# The input
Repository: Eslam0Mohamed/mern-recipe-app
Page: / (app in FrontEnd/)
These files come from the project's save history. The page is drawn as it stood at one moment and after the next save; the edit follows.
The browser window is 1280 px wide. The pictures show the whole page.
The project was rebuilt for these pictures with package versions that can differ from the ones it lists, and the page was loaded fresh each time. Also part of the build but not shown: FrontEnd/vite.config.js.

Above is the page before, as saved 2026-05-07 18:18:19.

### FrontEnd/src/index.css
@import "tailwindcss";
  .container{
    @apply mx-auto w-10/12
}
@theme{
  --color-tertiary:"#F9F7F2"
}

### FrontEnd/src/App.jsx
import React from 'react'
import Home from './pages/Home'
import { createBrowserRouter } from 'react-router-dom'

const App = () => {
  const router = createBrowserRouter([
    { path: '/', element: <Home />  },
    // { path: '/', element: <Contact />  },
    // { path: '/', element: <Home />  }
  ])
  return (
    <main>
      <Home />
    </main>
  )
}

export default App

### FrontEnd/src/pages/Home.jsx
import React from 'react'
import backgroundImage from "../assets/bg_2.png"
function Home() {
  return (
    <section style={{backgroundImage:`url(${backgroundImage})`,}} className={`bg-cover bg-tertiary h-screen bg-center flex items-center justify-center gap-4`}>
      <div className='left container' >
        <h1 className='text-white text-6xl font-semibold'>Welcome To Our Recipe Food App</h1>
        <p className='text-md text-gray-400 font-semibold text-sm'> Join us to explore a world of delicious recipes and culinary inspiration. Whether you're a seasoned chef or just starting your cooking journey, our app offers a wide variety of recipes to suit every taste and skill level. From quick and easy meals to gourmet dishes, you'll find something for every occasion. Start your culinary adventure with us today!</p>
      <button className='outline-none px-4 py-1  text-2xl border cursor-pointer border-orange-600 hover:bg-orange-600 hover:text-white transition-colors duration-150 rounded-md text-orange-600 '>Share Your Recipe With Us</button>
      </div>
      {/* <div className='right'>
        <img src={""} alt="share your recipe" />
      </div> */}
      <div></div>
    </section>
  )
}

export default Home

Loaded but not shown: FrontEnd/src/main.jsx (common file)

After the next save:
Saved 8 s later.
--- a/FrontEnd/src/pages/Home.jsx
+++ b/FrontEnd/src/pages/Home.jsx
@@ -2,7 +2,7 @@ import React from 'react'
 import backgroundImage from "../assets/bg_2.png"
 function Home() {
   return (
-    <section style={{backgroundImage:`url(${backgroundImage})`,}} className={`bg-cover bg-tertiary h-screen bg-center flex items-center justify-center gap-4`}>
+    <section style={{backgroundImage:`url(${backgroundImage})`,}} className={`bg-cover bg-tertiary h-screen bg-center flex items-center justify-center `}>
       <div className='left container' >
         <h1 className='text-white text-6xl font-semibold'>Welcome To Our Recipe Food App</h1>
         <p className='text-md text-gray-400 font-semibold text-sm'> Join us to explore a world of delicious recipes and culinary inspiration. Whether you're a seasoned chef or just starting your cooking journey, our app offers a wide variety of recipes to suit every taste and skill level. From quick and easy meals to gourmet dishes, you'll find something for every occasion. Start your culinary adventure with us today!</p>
==
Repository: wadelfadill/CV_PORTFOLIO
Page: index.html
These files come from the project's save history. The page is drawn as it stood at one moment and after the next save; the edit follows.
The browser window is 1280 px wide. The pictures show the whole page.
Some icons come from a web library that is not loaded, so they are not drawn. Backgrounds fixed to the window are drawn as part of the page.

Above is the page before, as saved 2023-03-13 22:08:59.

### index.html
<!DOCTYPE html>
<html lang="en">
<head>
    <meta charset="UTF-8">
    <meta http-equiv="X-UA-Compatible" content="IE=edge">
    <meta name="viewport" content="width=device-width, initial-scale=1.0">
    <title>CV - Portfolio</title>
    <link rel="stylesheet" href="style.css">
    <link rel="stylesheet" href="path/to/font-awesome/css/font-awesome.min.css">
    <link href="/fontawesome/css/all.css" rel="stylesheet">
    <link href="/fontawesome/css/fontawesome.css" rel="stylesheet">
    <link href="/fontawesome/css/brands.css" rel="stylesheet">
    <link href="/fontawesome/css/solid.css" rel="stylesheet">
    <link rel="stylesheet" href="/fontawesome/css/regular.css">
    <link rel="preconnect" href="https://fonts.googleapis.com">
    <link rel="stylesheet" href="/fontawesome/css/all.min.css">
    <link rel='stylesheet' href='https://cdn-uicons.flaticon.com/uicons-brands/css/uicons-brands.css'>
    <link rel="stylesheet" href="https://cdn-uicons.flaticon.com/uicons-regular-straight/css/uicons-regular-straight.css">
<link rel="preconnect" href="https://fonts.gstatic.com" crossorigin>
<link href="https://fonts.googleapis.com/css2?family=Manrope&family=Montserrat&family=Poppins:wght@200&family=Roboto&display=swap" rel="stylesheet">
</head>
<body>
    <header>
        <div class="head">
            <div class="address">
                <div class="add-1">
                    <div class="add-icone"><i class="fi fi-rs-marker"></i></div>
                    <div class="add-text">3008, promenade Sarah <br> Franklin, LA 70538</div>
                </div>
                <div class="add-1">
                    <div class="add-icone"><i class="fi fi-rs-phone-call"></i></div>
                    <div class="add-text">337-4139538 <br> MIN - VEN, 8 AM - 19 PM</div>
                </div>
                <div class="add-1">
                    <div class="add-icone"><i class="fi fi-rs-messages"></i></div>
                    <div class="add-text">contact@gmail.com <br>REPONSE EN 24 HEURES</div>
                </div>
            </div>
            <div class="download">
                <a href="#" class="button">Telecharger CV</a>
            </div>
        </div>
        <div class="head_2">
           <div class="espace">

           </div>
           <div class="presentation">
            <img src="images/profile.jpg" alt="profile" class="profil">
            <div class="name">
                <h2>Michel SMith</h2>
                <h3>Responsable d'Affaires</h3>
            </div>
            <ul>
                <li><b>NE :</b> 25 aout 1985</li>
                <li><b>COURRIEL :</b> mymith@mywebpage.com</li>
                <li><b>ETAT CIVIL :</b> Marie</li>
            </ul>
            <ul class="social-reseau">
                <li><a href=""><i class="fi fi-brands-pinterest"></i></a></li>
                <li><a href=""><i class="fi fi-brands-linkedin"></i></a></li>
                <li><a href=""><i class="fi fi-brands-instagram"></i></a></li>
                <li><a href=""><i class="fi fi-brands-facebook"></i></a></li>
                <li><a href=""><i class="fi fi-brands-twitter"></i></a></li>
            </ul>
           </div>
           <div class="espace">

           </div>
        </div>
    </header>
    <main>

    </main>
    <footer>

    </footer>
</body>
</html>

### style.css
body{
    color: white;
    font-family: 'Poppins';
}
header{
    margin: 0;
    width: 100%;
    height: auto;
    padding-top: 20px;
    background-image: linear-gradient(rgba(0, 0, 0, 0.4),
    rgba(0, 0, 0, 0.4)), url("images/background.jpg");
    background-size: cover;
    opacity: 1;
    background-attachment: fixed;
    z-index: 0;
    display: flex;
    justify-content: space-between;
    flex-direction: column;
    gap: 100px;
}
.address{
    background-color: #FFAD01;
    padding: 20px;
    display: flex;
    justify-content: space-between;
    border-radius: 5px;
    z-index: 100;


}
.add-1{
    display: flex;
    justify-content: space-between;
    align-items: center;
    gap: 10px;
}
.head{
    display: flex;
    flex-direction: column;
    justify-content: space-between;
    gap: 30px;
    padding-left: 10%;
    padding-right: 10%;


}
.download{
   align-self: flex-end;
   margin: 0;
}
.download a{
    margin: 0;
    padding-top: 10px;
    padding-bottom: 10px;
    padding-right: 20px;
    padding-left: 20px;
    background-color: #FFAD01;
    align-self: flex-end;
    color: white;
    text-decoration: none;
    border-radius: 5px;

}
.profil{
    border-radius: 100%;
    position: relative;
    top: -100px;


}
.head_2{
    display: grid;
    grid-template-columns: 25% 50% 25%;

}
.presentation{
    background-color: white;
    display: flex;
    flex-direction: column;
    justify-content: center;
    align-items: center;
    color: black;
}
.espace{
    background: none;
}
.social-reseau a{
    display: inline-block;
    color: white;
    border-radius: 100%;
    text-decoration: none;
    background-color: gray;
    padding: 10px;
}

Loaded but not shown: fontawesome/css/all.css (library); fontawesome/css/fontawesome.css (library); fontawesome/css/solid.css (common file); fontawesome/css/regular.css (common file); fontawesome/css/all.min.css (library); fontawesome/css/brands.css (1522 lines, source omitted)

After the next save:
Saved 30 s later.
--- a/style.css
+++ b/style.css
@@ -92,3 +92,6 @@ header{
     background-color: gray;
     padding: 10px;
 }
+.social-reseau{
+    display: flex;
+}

# What you need to do
Reproduce every line from the preceding data in which the word "section" can be found.

# Response to this exercise
    <section style={{backgroundImage:`url(${backgroundImage})`,}} className={`bg-cover bg-tertiary h-screen bg-center flex items-center justify-center gap-4`}>
    </section>
-    <section style={{backgroundImage:`url(${backgroundImage})`,}} className={`bg-cover bg-tertiary h-screen bg-center flex items-center justify-center gap-4`}>
+    <section style={{backgroundImage:`url(${backgroundImage})`,}} className={`bg-cover bg-tertiary h-screen bg-center flex items-center justify-center `}>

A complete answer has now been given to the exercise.